A well-designed product isn’t just about the quantity of unique features, but the quality of their execution. Mediocre picture quality dulls the shine of Oppo's versatile, rotating camera. The iPhone 5s (with a good, but not excellent camera) produces superior images under all lighting conditions compared to the N1, which has issues with properly setting exposure and white balance, excess noise, and a tendency to create blurry, unfocused pictures.
O-Touch, the secondary touch panel on the back of the N1 that promises to ease one-handed use, is also marred by poor execution. An active area that’s too small and difficult to locate, slow scroll rate without any momentum, and frequent unintended inputs severely limit its usefulness when using ColorOS. Performance is even worse with CyanogenMod due to an immature software driver.

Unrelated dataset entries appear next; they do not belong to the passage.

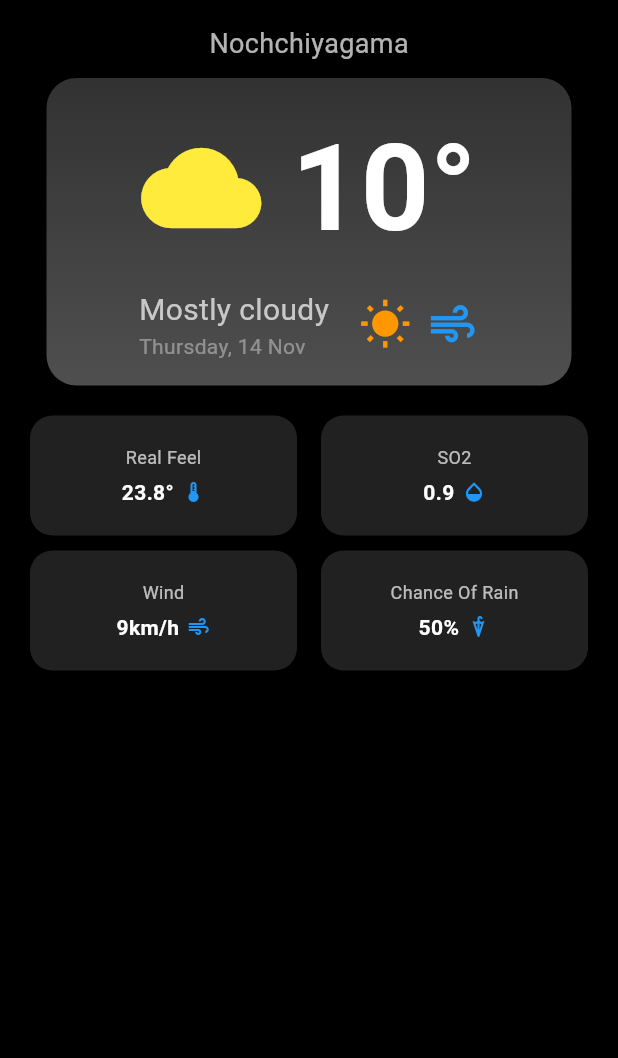
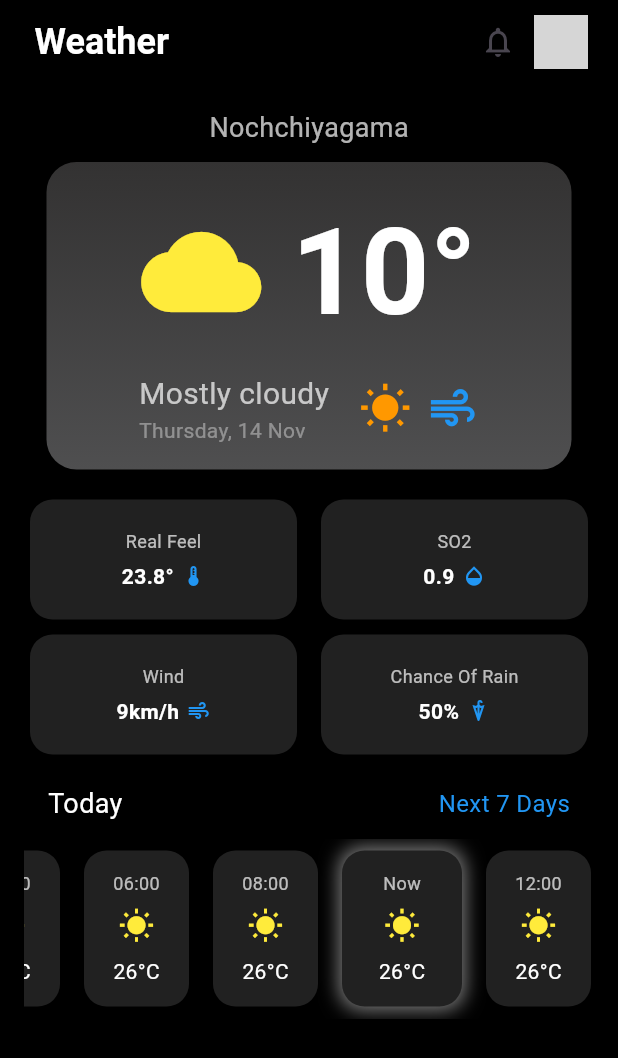
Before and after one commit to LakshanShalintha/Weather-App, a Flutter app: the Home screen opened directly, on a phone screen of 412 x 824 dp. Shown: the top 1058 px of the screen. Run offline on Flutter 3.47's test engine with Material 3 defaults, Android fonts, the phone set to English and light mode, and no system bars; grey boxes are pictures that could not be loaded.

Commit message:
Add updated weather grids

```diff
--- a/weather_app/lib/Screens/Home.dart
+++ b/weather_app/lib/Screens/Home.dart
@@ -21,17 +21,12 @@
 
   // Function to center the "Now" grid based on the current time
   void _centerNowGrid() {
-    int currentHour = DateTime
-        .now()
-        .hour;
+    int currentHour = DateTime.now().hour;
     int nowIndex = _getNowIndex(currentHour);
 
     if (nowIndex != -1) {
       // Calculate the position to scroll to the center
-      double scrollPosition = (nowIndex * 80.0) - MediaQuery
-          .of(context)
-          .size
-          .width / 2 + 40;
+      double scrollPosition = (nowIndex * 80.0) - MediaQuery.of(context).size.width / 2 + 40;
       _scrollController.animateTo(
         scrollPosition,
         duration: Duration(milliseconds: 500),
@@ -42,20 +37,7 @@
 
   // Determines the index of the "Now" slot based on the current hour
   int _getNowIndex(int currentHour) {
-    List<String> timeSlots = [
-      "00:00",
-      "02:00",
-      "04:00",
-      "06:00",
-      "08:00",
-      "10:00",
-      "12:00",
-      "14:00",
-      "16:00",
-      "18:00",
-      "20:00",
-      "22:00"
-    ];
+    List<String> timeSlots = ["00:00", "02:00", "04:00", "06:00", "08:00", "10:00", "12:00", "14:00", "16:00", "18:00", "20:00", "22:00"];
     return timeSlots.indexWhere((time) {
       int slotHour = int.parse(time.split(":")[0]);
       return (slotHour == currentHour || slotHour == currentHour - 1);
@@ -65,13 +47,36 @@
   @override
   Widget build(BuildContext context) {
     String currentDate = DateFormat('EEEE, d MMM').format(DateTime.now());
-    int currentHour = DateTime
-        .now()
-        .hour;
+    int currentHour = DateTime.now().hour;
 
     return Scaffold(
       backgroundColor: Colors.black,
-
+      appBar: AppBar(
+        backgroundColor: Colors.black,
+        elevation: 0,
+        automaticallyImplyLeading: false,
+        title: const Padding(
+          padding: EdgeInsets.only(left: 7),
+          child: Text(
+            "Weather",
+            style: TextStyle(
+                color: Colors.white, fontSize: 24, fontWeight: FontWeight.bold),
+          ),
+        ),
+        actions: [
+          IconButton(
+            icon: const Icon(Icons.notifications_none),
+            onPressed: () {},
+          ),
+          const Padding(
+            padding: EdgeInsets.only(right: 20),
+            child: CircleAvatar(
+              backgroundImage: AssetImage('assets/profile.jpg'),
+              radius: 18,
+            ),
+          ),
+        ],
+      ),
       body: SingleChildScrollView(
         padding: const EdgeInsets.all(16.0),
         child: Column(
@@ -129,21 +134,18 @@
                               children: [
                                 const Text(
                                   "Mostly cloudy",
-                                  style: TextStyle(
-                                      color: Colors.white70, fontSize: 20),
+                                  style: TextStyle(color: Colors.white70, fontSize: 20),
                                 ),
                                 Text(
                                   currentDate,
-                                  style: const TextStyle(
-                                      color: Colors.white38, fontSize: 14),
+                                  style: const TextStyle(color: Colors.white38, fontSize: 14),
                                 ),
                               ],
                             ),
                             const SizedBox(width: 20),
                             const Row(
                               children: [
-                                Icon(Icons.wb_sunny, color: Colors.orange,
-                                    size: 35),
+                                Icon(Icons.wb_sunny, color: Colors.orange, size: 35),
                                 SizedBox(width: 10),
                                 Icon(Icons.air, color: Colors.blue, size: 35),
                               ],
@@ -163,34 +165,68 @@
                   Row(
                     mainAxisAlignment: MainAxisAlignment.center,
                     children: [
-                      Expanded(child: _weatherDetail(
-                          "Real Feel", "23.8°", Icons.thermostat)),
+                      Expanded(child: _weatherDetail("Real Feel", "23.8°", Icons.thermostat)),
                       const SizedBox(width: 8),
-                      Expanded(
-                          child: _weatherDetail("SO2", "0.9", Icons.opacity)),
+                      Expanded(child: _weatherDetail("SO2", "0.9", Icons.opacity)),
                     ],
                   ),
                   const SizedBox(height: 10),
                   Row(
                     mainAxisAlignment: MainAxisAlignment.center,
                     children: [
-                      Expanded(
-                          child: _weatherDetail("Wind", "9km/h", Icons.air)),
+                      Expanded(child: _weatherDetail("Wind", "9km/h", Icons.air)),
                       const SizedBox(width: 8),
-                      Expanded(child: _weatherDetail(
-                          "Chance Of Rain", "50%", Icons.umbrella)),
+                      Expanded(child: _weatherDetail("Chance Of Rain", "50%", Icons.umbrella)),
                     ],
                   ),
                 ],
               ),
             ),
-
+            const SizedBox(height: 20),
+            const Padding(
+              padding: EdgeInsets.symmetric(horizontal: 16.0),
+              child: Row(
+                mainAxisAlignment: MainAxisAlignment.spaceBetween,
+                children: [
+                  Text(
+                    "Today",
+                    style: TextStyle(color: Colors.white, fontSize: 18),
+                  ),
+                  Text(
+                    "Next 7 Days",
+                    style: TextStyle(color: Colors.blue, fontSize: 16),
+                  ),
+                ],
+              ),
+            ),
+            const SizedBox(height: 10),
+            SizedBox(
+              height: 120,
+              child: ListView(
+                controller: _scrollController,
+                padding: const EdgeInsets.symmetric(vertical: 8, horizontal: 8),
+                scrollDirection: Axis.horizontal,
+                children: _buildHourlyForecastList(currentHour),
+              ),
+            ),
           ],
         ),
       ),
     );
   }
 
+  bool isNow(String timeSlot, int currentHour) {
+    int slotHour = int.parse(timeSlot.split(":")[0]);
+    return (slotHour == currentHour || slotHour == currentHour - 1);
+  }
+
+  List<Widget> _buildHourlyForecastList(int currentHour) {
+    List<String> timeSlots = ["00:00", "02:00", "04:00", "06:00", "08:00", "10:00", "12:00", "14:00", "16:00", "18:00", "20:00", "22:00"];
+    return timeSlots.map((time) {
+      bool showNow = isNow(time, currentHour);
+      return _hourlyForecast(showNow ? "Now" : time, "26", Icons.wb_sunny, showNow);
+    }).toList();
+  }
 
   Widget _weatherDetail(String title, String value, IconData icon) {
     return Container(
@@ -204,15 +240,12 @@
       child: Column(
         mainAxisAlignment: MainAxisAlignment.center,
         children: [
-          Text(title,
-              style: const TextStyle(color: Colors.white70, fontSize: 12)),
+          Text(title, style: const TextStyle(color: Colors.white70, fontSize: 12)),
           const SizedBox(height: 5),
           Row(
             mainAxisAlignment: MainAxisAlignment.center,
             children: [
-              Text(value, style: const TextStyle(color: Colors.white,
-                  fontSize: 14,
-                  fontWeight: FontWeight.bold)),
+              Text(value, style: const TextStyle(color: Colors.white, fontSize: 14, fontWeight: FontWeight.bold)),
               const SizedBox(width: 5),
               Icon(icon, color: Colors.blue, size: 16),
             ],
@@ -221,4 +254,36 @@
       ),
     );
   }
+
+  Widget _hourlyForecast(String time, String temp, IconData icon, bool showNow) {
+    return Container(
+      width: showNow ? 80 : 70,
+      margin: const EdgeInsets.symmetric(horizontal: 8),
+      padding: const EdgeInsets.symmetric(vertical: 12, horizontal: 8),
+      decoration: BoxDecoration(
+        color: Colors.grey[900],
+        borderRadius: BorderRadius.circular(15),
+        boxShadow: showNow
+            ? [
+          BoxShadow(
+            color: Colors.white.withOpacity(0.5),
+            blurRadius: 10,
+            spreadRadius: 2,
+            offset: Offset(0, 0),
+          ),
+        ]
+            : [],
+      ),
+      child: Column(
+        mainAxisAlignment: MainAxisAlignment.center,
+        children: [
+          Text(showNow ? "Now" : time, style: const TextStyle(color: Colors.white70, fontSize: 12)),
+          const SizedBox(height: 8),
+          Icon(icon, color: Colors.yellow, size: 24),
+          const SizedBox(height: 8),
+          Text("$temp°C", style: const TextStyle(color: Colors.white, fontSize: 14)),
+        ],
+      ),
+    );
+  }
 }
```
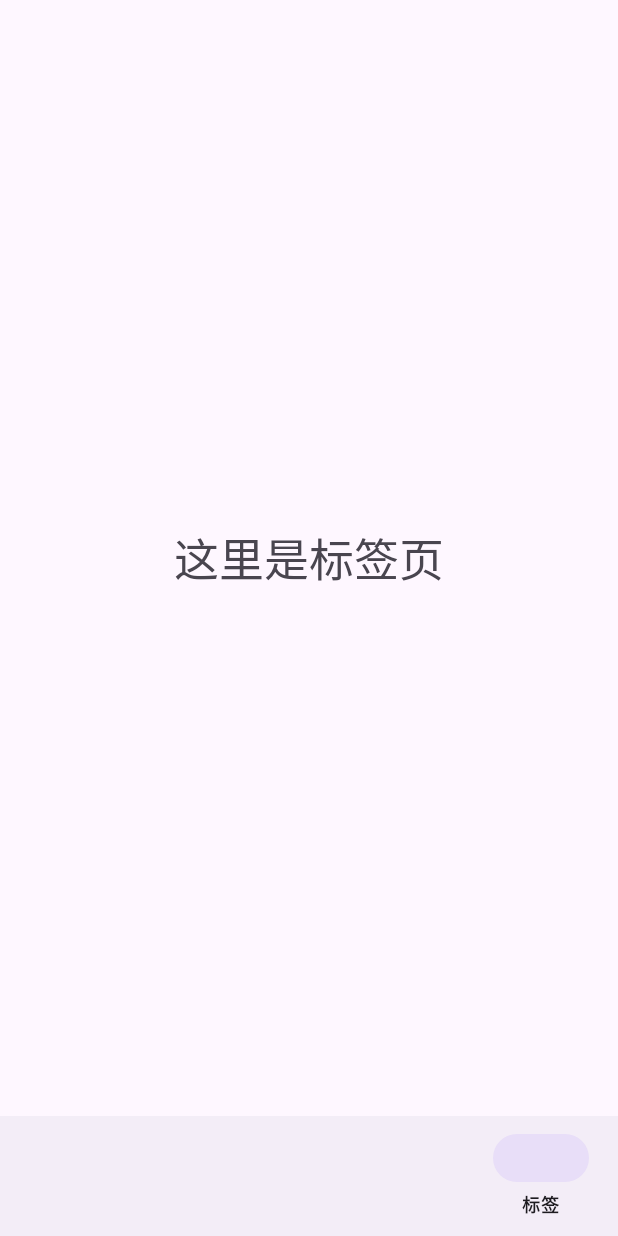
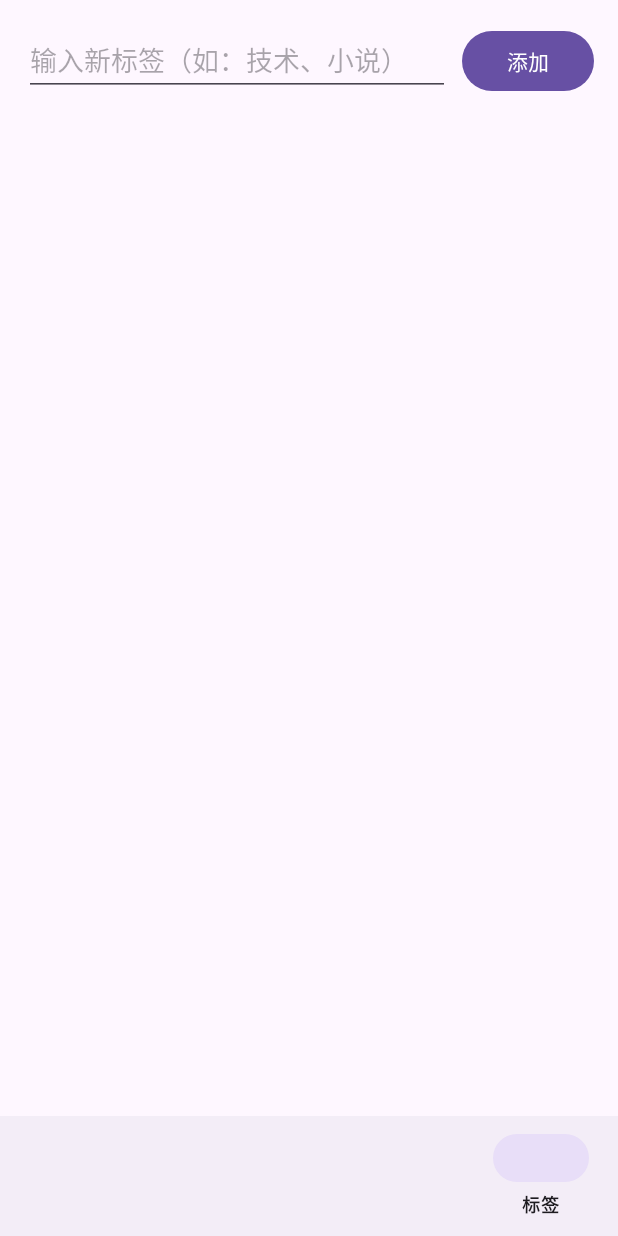
Before and after one commit to xybxx0210/BookCollection2, an Android app: the screen it shows after launch (MainActivity), item 4 of the bottom bar chosen, on a phone screen of 412 x 824 dp. Run offline under Robolectric (Android 15) with nearby library versions, the phone set to English and light mode, and no system bars; our stand-ins replace Room's generated code.

Commit message:
10.标签分类模块CRUD

```diff
--- /dev/null
+++ b/app/src/main/java/com/example/bookcollection/ui/tag/TagAdapter.kt
@@ -0,0 +1,48 @@
+package com.example.bookcollection.ui.tag
+
+import android.view.LayoutInflater
+import android.view.View
+import android.view.ViewGroup
+import android.widget.Button
+import android.widget.TextView
+import androidx.recyclerview.widget.RecyclerView
+import com.example.bookcollection.R
+import com.example.bookcollection.data.local.entity.TagEntity
+
+class TagAdapter : RecyclerView.Adapter<TagAdapter.TagViewHolder>() {
+
+    private var tagList = listOf<TagEntity>()
+
+    // 点击删除的回调
+    var onDeleteClick: ((TagEntity) -> Unit)? = null
+
+    fun submitList(newList: List<TagEntity>) {
+        tagList = newList
+        notifyDataSetChanged()
+    }
+
+    override fun onCreateViewHolder(parent: ViewGroup, viewType: Int): TagViewHolder {
+        val view = LayoutInflater.from(parent.context).inflate(R.layout.item_tag, parent, false)
+        return TagViewHolder(view)
+    }
+
+    override fun onBindViewHolder(holder: TagViewHolder, position: Int) {
+        val tag = tagList[position]
+        holder.bind(tag)
+    }
+
+    override fun getItemCount(): Int = tagList.size
+
+    inner class TagViewHolder(itemView: View) : RecyclerView.ViewHolder(itemView) {
+        private val tvTagName: TextView = itemView.findViewById(R.id.tvTagName)
+        private val btnDeleteTag: Button = itemView.findViewById(R.id.btnDeleteTag)
+
+        fun bind(tag: TagEntity) {
+            tvTagName.text = tag.name
+
+            btnDeleteTag.setOnClickListener {
+                onDeleteClick?.invoke(tag)
+            }
+        }
+    }
+}
--- a/app/src/main/java/com/example/bookcollection/ui/tag/TagFragment.kt
+++ b/app/src/main/java/com/example/bookcollection/ui/tag/TagFragment.kt
@@ -1,6 +1,69 @@
 package com.example.bookcollection.ui.tag
 
+import android.os.Bundle
+import android.view.View
+import android.widget.Button
+import android.widget.EditText
+import android.widget.Toast
 import androidx.fragment.app.Fragment
+import androidx.lifecycle.lifecycleScope
+import androidx.recyclerview.widget.LinearLayoutManager
+import androidx.recyclerview.widget.RecyclerView
 import com.example.bookcollection.R
+import com.example.bookcollection.data.local.AppDatabase
+import com.example.bookcollection.data.local.entity.TagEntity
+import kotlinx.coroutines.launch
 
-class TagFragment : Fragment(R.layout.fragment_tag)
+class TagFragment : Fragment(R.layout.fragment_tag) {
+
+    private lateinit var adapter: TagAdapter
+    private lateinit var db: AppDatabase
+
+    override fun onViewCreated(view: View, savedInstanceState: Bundle?) {
+        super.onViewCreated(view, savedInstanceState)
+        db = AppDatabase.getInstance(requireContext())
+
+        val etTagName = view.findViewById<EditText>(R.id.etTagName)
+        val btnAddTag = view.findViewById<Button>(R.id.btnAddTag)
+        val rvTags = view.findViewById<RecyclerView>(R.id.rvTags)
+
+        adapter = TagAdapter()
+        rvTags.layoutManager = LinearLayoutManager(requireContext())
+        rvTags.adapter = adapter
+
+        // 1. 监听数据库，实时刷新列表
+        viewLifecycleOwner.lifecycleScope.launch {
+            db.tagDao().observeAll().collect { tags ->
+                adapter.submitList(tags)
+            }
+        }
+
+        // 2. 添加标签逻辑
+        btnAddTag.setOnClickListener {
+            val tagName = etTagName.text.toString().trim()
+            if (tagName.isEmpty()) {
+                Toast.makeText(requireContext(), "标签名不能为空", Toast.LENGTH_SHORT).show()
+                return@setOnClickListener
+            }
+
+            viewLifecycleOwner.lifecycleScope.launch {
+                // 因为我们在 TagEntity 里设置了唯一索引，重复添加会返回 -1
+                val result = db.tagDao().insert(TagEntity(name = tagName))
+                if (result != -1L) {
+                    Toast.makeText(requireContext(), "添加成功", Toast.LENGTH_SHORT).show()
+                    etTagName.text.clear()
+                } else {
+                    Toast.makeText(requireContext(), "该标签已存在", Toast.LENGTH_SHORT).show()
+                }
+            }
+        }
+
+        // 3. 删除标签逻辑
+        adapter.onDeleteClick = { tag ->
+            viewLifecycleOwner.lifecycleScope.launch {
+                db.tagDao().delete(tag)
+                Toast.makeText(requireContext(), "已删除标签: ${tag.name}", Toast.LENGTH_SHORT).show()
+            }
+        }
+    }
+}
--- a/app/src/main/res/layout/fragment_tag.xml
+++ b/app/src/main/res/layout/fragment_tag.xml
@@ -1,7 +1,38 @@
 <?xml version="1.0" encoding="utf-8"?>
-<TextView xmlns:android="http://schemas.android.com/apk/res/android"
+<LinearLayout xmlns:android="http://schemas.android.com/apk/res/android"
     android:layout_width="match_parent"
     android:layout_height="match_parent"
-    android:gravity="center"
-    android:text="这里是标签页"
-    android:textSize="30sp" />
+    android:orientation="vertical"
+    android:padding="16dp">
+
+    <!-- 顶部添加标签区域 -->
+    <LinearLayout
+        android:layout_width="match_parent"
+        android:layout_height="wrap_content"
+        android:orientation="horizontal">
+
+        <EditText
+            android:id="@+id/etTagName"
+            android:layout_width="0dp"
+            android:layout_height="wrap_content"
+            android:layout_weight="1"
+            android:hint="输入新标签（如：技术、小说）"
+            android:maxLines="1"
+            android:inputType="text" />
+
+        <Button
+            android:id="@+id/btnAddTag"
+            android:layout_width="wrap_content"
+            android:layout_height="wrap_content"
+            android:layout_marginStart="8dp"
+            android:text="添加" />
+    </LinearLayout>
+
+    <!-- 标签列表 -->
+    <androidx.recyclerview.widget.RecyclerView
+        android:id="@+id/rvTags"
+        android:layout_width="match_parent"
+        android:layout_height="match_parent"
+        android:layout_marginTop="16dp" />
+
+</LinearLayout>
```
Also changed, not shown: app/src/main/res/layout/item_tag.xml (added, +26 -0 lines).
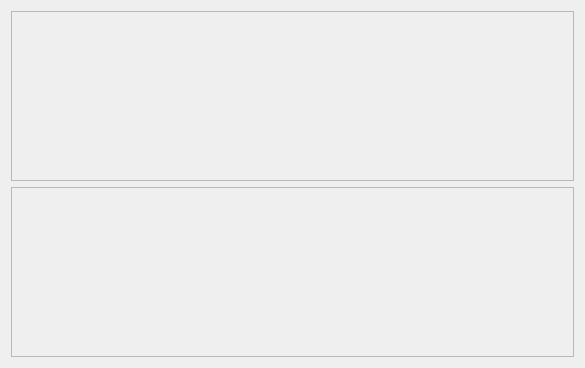
Above: PhysLabGui_v3.ui from knoahlr/physlab-calculator before the change. Below: the same form after it.
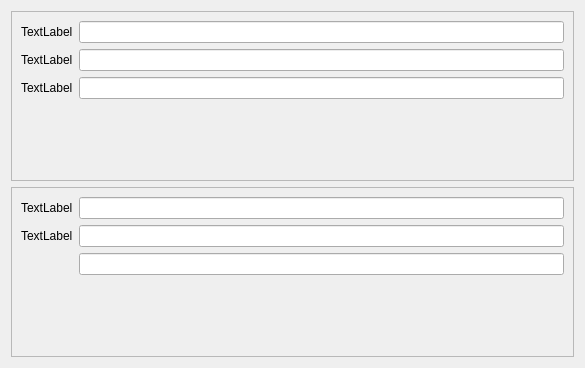
That is the form after the change.

```diff
--- a/PhysLabGui_v3.ui
+++ b/PhysLabGui_v3.ui
@@ -22,6 +22,38 @@
      <property name="frameShadow">
       <enum>QFrame::Raised</enum>
      </property>
+     <layout class="QFormLayout" name="formLayout">
+      <item row="0" column="0">
+       <widget class="QLabel" name="label_2">
+        <property name="text">
+         <string>TextLabel</string>
+        </property>
+       </widget>
+      </item>
+      <item row="1" column="0">
+       <widget class="QLabel" name="label_4">
+        <property name="text">
+         <string>TextLabel</string>
+        </property>
+       </widget>
+      </item>
+      <item row="2" column="0">
+       <widget class="QLabel" name="label_5">
+        <property name="text">
+         <string>TextLabel</string>
+        </property>
+       </widget>
+      </item>
+      <item row="0" column="1">
+       <widget class="QLineEdit" name="lineEdit_4"/>
+      </item>
+      <item row="1" column="1">
+       <widget class="QLineEdit" name="lineEdit_5"/>
+      </item>
+      <item row="2" column="1">
+       <widget class="QLineEdit" name="lineEdit_6"/>
+      </item>
+     </layout>
     </widget>
    </item>
    <item>
@@ -32,6 +64,31 @@
      <property name="frameShadow">
       <enum>QFrame::Raised</enum>
      </property>
+     <layout class="QFormLayout" name="formLayout_2">
+      <item row="0" column="1">
+       <widget class="QLineEdit" name="lineEdit_2"/>
+      </item>
+      <item row="1" column="0">
+       <widget class="QLabel" name="label_3">
+        <property name="text">
+         <string>TextLabel</string>
+        </property>
+       </widget>
+      </item>
+      <item row="1" column="1">
+       <widget class="QLineEdit" name="lineEdit"/>
+      </item>
+      <item row="2" column="1">
+       <widget class="QLineEdit" name="lineEdit_3"/>
+      </item>
+      <item row="0" column="0">
+       <widget class="QLabel" name="label">
+        <property name="text">
+         <string>TextLabel</string>
+        </property>
+       </widget>
+      </item>
+     </layout>
     </widget>
    </item>
   </layout>
```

Starting at $599 for 16 GB of internal storage and $649 for 32 GB, the N1 hits the median price point for an unlocked phablet. For about the same price though, both the Samsung Galaxy Note 3 and LG G Pro 2 give you a faster Snapdragon 800 SoC, support for Cat4 LTE, a microSD slot, and a removable battery. The Note 3, with its S Pen and Multi Window multi-tasking, and HTC One max, with its premium speakers and enhanced media-editing software, both make good use of their large-format screens. The N1, on the other hand, fails to capitalize on that big display. Its rotating camera, the one feature setting it apart from other smartphones, would work just as well on a phone with a smaller screen. So, you end up carrying around a larger, heavier phone for the sole benefit of viewing content more easily.
The Oppo N1 is not a bad phone, but with so many strong contenders in the phablet arena, it’s difficult to recommend unless you are a selfie fanatic or just love the rotating camera. Still, Oppo demonstrates a penchant for creativity and industrial design with its N1, and I look forward to seeing what this emerging company does in the future.